Musically speaking, Paul Royse, a senior in music theory and piano performance, is going where no one has gone before.
Royse, of Knoxville, got interested in research during a music theory class analyzing rock music. His focus: grindcore, a genre of music fusing aspects of heavy metal and hardcore punk that originated in the mid-1980s but has been virtually absent in music research literature.
Royse is among more than 1,400 UT undergraduates participating in research or creative activities that help them apply what they’re learning in the classroom and prepare them for graduate school or launching a career.
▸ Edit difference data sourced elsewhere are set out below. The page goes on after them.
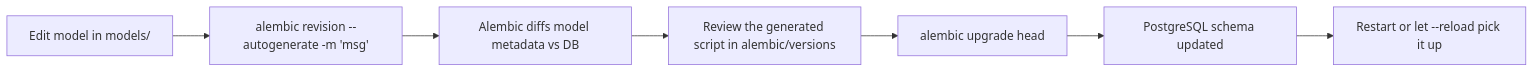
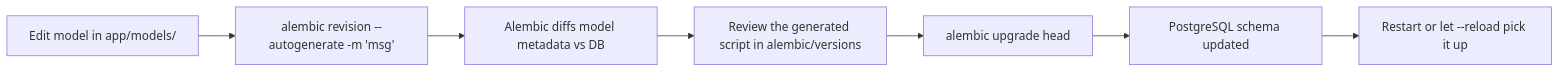
One commit to abhijeetBhale/FastAPI changed the eighth of 8 diagrams in awesome-project/README.md. Above: the diagram before and after it, drawn with Mermaid. The commit also changed other lines of this file and 145 other files, not shown here.

````diff
--- a/awesome-project/README.md
+++ b/awesome-project/README.md
@@ -424,9 +427,9 @@
 ```mermaid
 flowchart LR
-    A[Edit model in models/] --> B["alembic revision --autogenerate -m 'msg'"]
+    A[Edit model in app/models/] --> B["alembic revision --autogenerate -m 'msg'"]
     B --> C[Alembic diffs model metadata vs DB]
     C --> D[Review the generated script in alembic/versions]
     D --> E["alembic upgrade head"]
     E --> F[PostgreSQL schema updated]
     F --> G[Restart or let --reload pick it up]
 ```
````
Between 2015 and 2016 UT more than doubled the number of undergraduates involved in research or creative achievement and saw an 87 percent increase in the number of faculty serving as mentors.
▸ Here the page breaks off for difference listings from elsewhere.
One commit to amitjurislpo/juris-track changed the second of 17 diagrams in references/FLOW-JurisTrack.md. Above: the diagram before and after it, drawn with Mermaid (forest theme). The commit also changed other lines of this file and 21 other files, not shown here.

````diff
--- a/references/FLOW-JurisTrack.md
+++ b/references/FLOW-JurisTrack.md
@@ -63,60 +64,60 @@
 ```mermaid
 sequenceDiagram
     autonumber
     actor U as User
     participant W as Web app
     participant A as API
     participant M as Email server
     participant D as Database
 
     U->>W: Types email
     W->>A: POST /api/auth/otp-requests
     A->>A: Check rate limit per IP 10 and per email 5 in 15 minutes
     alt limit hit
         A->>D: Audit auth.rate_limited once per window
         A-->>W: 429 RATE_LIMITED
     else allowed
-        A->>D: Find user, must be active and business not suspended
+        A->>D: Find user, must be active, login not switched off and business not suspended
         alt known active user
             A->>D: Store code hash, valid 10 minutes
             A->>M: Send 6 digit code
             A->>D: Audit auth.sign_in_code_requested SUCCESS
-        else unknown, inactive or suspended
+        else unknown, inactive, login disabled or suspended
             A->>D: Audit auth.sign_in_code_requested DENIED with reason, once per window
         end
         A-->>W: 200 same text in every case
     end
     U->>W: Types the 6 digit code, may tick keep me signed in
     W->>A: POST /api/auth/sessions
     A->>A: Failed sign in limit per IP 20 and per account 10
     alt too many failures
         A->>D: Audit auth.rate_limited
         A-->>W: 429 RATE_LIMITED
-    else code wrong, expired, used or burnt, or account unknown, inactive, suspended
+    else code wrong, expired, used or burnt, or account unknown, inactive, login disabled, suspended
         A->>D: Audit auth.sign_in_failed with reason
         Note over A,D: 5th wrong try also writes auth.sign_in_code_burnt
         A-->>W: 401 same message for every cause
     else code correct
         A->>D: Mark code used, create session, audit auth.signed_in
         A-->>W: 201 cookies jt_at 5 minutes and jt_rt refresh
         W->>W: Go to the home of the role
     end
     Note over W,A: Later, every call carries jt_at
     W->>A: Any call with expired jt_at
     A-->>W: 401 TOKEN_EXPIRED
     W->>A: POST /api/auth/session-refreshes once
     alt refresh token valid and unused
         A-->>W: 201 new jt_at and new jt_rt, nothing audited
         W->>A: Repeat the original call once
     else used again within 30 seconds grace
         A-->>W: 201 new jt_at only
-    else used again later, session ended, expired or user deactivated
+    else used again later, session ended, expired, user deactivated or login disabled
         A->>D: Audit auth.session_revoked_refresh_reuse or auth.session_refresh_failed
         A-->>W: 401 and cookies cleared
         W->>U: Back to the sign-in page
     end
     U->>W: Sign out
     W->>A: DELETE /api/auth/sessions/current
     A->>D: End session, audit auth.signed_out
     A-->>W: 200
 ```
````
Royse, who is also an accomplished composer, learned about grindcore two years ago from a friend who is a singer in a local Knoxville grindcore band, Rat Punch.
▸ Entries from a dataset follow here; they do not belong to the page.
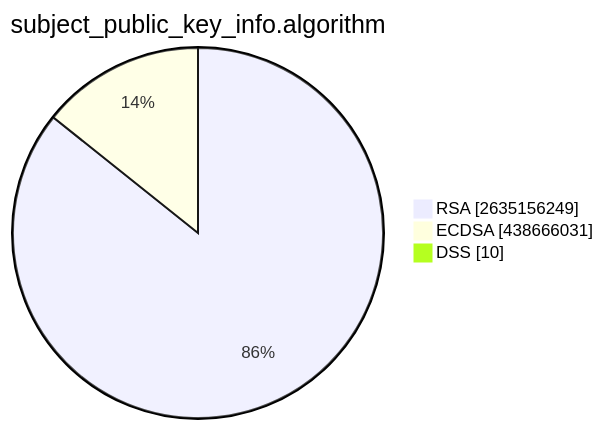
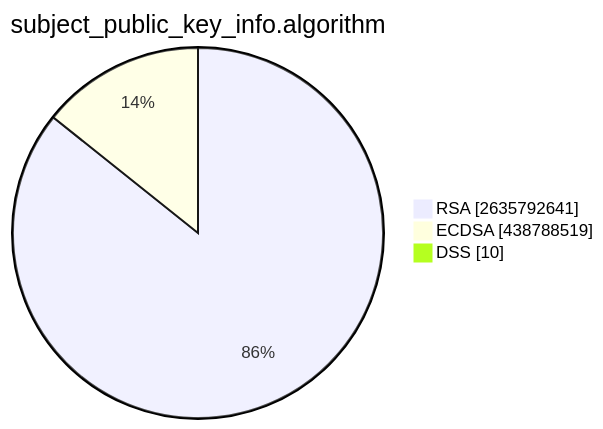
Before and after one commit to christiankrug/ctmonitor_visualization: the second of 15 diagrams in TOTAL/README.md, drawn with Mermaid. The commit also changed other lines of this file, not shown here.

````diff
--- a/TOTAL/README.md
+++ b/TOTAL/README.md
@@ -6,7 +6,7 @@
 ```mermaid
 pie showData
 title subject_public_key_info.algorithm
-"RSA" :2635156249
-"ECDSA" :438666031
+"RSA" :2635792641
+"ECDSA" :438788519
 "DSS" :10
 ```
````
“I fell in love with its unmatched abrasion, energy, over-the-top absurdity, philosophy, and experimentation,” said Royse. “I chose grindcore for my research because of my love of it, more than any type of punk or metal.”
Royse’s first paper is “Nose to the Grind: An Introduction to Structural Paradigms in Grindcore and Its Closely Related Genres.” He presented his research earlier this year to a packed session of academic faculty and students at a College Music Society regional conference.
“There is plenty of excellent theoretical literature on styles such as pop, rock, metal, and punk, but grindcore is relatively untouched in current scholarship,” said Royse’s mentor, Brendan McConville, associate professor of music.
Royse will graduate next month and plans to begin graduate school in music theory this fall at the University of Cincinnati – College-Conservatory of Music.